#### TASK REQUIREMENTS
Each line of the material holding the word "array" must be identified and copied.

^^^^

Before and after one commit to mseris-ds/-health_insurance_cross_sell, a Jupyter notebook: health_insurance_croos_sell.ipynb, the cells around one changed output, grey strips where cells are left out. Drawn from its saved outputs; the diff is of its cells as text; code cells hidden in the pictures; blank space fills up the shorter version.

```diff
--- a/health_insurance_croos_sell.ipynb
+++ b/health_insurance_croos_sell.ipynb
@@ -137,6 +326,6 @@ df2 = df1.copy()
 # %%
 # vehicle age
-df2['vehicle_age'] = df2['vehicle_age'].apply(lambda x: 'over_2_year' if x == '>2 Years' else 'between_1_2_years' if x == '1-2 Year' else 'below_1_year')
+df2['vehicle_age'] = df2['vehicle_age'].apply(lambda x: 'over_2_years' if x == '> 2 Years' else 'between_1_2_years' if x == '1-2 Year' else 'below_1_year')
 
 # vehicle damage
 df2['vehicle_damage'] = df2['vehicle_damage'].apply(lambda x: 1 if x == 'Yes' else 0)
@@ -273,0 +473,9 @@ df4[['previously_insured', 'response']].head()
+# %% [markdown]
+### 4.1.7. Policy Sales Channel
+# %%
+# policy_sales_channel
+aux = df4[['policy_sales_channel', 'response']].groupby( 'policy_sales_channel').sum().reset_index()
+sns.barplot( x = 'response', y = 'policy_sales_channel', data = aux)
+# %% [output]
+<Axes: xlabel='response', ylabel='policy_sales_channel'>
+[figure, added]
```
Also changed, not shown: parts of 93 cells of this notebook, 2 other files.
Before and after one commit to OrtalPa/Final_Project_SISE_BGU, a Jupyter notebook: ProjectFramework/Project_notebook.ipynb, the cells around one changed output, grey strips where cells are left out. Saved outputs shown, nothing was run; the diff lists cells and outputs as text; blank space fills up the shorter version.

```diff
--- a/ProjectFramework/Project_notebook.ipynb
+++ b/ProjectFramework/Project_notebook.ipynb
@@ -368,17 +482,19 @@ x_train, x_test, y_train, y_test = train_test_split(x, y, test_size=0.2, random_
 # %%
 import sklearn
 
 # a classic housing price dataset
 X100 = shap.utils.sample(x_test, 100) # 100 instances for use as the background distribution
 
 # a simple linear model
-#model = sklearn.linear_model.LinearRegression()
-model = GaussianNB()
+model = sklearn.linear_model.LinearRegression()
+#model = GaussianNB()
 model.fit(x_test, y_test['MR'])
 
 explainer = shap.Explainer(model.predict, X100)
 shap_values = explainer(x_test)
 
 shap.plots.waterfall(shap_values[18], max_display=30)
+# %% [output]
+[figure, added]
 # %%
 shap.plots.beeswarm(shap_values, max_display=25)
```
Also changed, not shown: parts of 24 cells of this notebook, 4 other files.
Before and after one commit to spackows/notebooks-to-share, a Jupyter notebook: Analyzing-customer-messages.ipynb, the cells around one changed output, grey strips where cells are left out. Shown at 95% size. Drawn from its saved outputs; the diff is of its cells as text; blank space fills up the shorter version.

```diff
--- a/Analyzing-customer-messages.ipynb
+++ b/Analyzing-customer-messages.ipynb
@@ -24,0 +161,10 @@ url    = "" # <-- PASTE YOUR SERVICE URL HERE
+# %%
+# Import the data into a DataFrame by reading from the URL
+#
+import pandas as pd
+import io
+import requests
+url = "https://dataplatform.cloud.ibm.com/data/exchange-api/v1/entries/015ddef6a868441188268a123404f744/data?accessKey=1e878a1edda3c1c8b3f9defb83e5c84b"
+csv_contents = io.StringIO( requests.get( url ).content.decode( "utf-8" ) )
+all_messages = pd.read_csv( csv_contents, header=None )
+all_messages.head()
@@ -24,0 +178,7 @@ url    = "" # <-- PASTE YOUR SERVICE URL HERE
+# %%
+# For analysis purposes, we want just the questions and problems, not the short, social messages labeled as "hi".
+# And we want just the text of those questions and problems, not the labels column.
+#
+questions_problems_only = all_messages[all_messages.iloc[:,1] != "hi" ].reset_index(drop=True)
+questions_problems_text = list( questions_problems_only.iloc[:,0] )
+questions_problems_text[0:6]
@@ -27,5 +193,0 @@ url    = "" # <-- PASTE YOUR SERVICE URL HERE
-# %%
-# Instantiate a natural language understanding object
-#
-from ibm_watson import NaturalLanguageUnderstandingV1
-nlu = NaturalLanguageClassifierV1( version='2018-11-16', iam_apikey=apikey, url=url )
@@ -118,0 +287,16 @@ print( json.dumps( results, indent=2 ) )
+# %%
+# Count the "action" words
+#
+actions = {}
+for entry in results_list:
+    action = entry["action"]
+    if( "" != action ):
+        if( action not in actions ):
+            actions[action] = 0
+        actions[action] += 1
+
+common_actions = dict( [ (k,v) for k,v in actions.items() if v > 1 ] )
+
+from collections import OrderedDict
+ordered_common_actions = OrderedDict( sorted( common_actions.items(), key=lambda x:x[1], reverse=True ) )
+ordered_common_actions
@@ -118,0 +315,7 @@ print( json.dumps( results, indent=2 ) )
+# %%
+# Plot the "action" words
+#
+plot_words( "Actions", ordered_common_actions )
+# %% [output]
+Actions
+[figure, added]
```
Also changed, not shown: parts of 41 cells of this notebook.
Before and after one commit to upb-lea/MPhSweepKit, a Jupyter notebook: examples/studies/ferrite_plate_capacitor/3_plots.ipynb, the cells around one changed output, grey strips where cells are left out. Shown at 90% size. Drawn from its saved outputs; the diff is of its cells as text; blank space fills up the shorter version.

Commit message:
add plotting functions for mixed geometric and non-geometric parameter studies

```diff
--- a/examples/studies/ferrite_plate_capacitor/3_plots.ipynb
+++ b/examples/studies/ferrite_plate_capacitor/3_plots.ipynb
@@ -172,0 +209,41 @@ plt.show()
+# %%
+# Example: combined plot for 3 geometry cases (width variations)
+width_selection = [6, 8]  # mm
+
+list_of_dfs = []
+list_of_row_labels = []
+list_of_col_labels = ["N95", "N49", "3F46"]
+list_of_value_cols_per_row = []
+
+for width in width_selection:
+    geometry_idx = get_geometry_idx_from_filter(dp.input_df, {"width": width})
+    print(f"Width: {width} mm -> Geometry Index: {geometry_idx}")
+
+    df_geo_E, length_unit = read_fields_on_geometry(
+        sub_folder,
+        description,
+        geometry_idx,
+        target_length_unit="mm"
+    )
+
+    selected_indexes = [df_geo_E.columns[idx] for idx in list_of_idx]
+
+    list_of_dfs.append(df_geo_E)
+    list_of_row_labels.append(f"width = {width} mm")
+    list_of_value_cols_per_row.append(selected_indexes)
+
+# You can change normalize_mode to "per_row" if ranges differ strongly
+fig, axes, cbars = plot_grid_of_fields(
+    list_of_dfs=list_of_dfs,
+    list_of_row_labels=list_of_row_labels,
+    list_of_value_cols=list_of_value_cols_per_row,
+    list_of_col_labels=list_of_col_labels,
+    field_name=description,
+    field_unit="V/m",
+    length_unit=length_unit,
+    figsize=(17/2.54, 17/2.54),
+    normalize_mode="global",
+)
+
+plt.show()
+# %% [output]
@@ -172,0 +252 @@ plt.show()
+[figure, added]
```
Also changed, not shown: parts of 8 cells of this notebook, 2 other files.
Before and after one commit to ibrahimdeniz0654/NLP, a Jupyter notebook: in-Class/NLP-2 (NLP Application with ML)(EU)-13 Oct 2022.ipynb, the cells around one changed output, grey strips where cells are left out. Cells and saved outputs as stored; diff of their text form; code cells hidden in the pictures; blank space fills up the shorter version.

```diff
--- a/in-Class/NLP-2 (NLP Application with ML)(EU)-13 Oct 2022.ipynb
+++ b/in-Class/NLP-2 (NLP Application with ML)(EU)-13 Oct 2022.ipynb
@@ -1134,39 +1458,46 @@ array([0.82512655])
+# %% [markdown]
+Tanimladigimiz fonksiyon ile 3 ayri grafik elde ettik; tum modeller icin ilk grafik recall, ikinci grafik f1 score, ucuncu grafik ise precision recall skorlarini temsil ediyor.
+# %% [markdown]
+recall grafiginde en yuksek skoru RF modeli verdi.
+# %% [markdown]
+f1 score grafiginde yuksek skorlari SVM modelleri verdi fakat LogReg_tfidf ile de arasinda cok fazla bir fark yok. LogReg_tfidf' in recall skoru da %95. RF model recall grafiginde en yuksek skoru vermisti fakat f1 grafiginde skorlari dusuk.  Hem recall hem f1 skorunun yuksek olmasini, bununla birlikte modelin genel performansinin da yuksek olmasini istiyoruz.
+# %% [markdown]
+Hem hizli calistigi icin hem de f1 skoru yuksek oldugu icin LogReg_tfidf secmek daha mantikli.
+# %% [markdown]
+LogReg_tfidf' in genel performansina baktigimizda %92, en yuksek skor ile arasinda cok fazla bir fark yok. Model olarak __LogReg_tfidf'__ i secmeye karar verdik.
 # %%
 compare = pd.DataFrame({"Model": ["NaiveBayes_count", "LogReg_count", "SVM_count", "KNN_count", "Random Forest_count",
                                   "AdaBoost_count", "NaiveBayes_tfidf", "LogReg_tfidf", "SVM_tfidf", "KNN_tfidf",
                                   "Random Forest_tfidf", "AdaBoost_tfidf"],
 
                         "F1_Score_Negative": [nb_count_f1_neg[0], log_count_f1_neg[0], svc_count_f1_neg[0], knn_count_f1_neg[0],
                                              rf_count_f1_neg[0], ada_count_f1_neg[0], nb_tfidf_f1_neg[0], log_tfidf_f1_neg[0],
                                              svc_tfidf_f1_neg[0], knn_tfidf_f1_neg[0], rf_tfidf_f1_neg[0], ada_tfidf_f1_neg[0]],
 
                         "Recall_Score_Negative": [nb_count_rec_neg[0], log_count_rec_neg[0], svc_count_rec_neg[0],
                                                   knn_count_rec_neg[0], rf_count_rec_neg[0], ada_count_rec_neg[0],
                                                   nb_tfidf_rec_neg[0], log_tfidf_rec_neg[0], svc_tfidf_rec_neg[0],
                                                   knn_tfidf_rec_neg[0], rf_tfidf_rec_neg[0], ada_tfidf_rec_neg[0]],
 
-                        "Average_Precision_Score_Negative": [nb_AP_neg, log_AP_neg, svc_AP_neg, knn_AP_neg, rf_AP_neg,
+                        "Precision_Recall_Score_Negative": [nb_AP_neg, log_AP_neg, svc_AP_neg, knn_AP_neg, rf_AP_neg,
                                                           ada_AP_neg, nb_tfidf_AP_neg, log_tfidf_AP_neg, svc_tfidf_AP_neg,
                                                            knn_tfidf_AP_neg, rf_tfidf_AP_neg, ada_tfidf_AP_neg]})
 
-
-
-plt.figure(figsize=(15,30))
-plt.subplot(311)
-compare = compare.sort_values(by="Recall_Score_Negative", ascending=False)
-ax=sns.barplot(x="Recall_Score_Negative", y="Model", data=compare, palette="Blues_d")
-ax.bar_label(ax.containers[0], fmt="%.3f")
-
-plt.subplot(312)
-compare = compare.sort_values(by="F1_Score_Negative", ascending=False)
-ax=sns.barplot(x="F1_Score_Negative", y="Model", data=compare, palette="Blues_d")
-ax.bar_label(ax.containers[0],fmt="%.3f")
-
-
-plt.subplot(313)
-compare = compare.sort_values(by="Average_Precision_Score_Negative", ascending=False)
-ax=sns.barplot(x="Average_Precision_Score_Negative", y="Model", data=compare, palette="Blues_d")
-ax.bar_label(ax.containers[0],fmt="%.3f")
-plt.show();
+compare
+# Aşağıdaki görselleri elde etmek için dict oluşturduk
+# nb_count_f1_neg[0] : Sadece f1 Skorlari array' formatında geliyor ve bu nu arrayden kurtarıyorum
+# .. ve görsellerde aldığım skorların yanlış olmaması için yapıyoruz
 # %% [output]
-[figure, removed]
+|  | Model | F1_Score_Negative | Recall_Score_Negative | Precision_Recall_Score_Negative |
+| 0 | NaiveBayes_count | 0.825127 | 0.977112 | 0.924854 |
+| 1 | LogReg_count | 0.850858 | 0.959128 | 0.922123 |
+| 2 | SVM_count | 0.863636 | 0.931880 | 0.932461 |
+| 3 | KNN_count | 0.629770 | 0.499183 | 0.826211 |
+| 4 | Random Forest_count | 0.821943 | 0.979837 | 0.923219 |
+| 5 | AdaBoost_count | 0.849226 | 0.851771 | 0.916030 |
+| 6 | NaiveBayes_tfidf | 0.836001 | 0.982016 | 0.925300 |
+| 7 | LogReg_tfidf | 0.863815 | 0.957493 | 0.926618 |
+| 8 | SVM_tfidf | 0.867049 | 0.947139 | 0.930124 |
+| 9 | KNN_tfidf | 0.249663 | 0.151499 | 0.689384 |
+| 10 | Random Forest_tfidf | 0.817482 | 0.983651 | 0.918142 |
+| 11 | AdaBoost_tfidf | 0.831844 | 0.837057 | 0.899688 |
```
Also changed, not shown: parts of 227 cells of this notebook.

^^^^

#### WRITTEN ANSWER
@@ -1134,39 +1458,46 @@ array([0.82512655])
+# nb_count_f1_neg[0] : Sadece f1 Skorlari array' formatında geliyor ve bu nu arrayden kurtarıyorum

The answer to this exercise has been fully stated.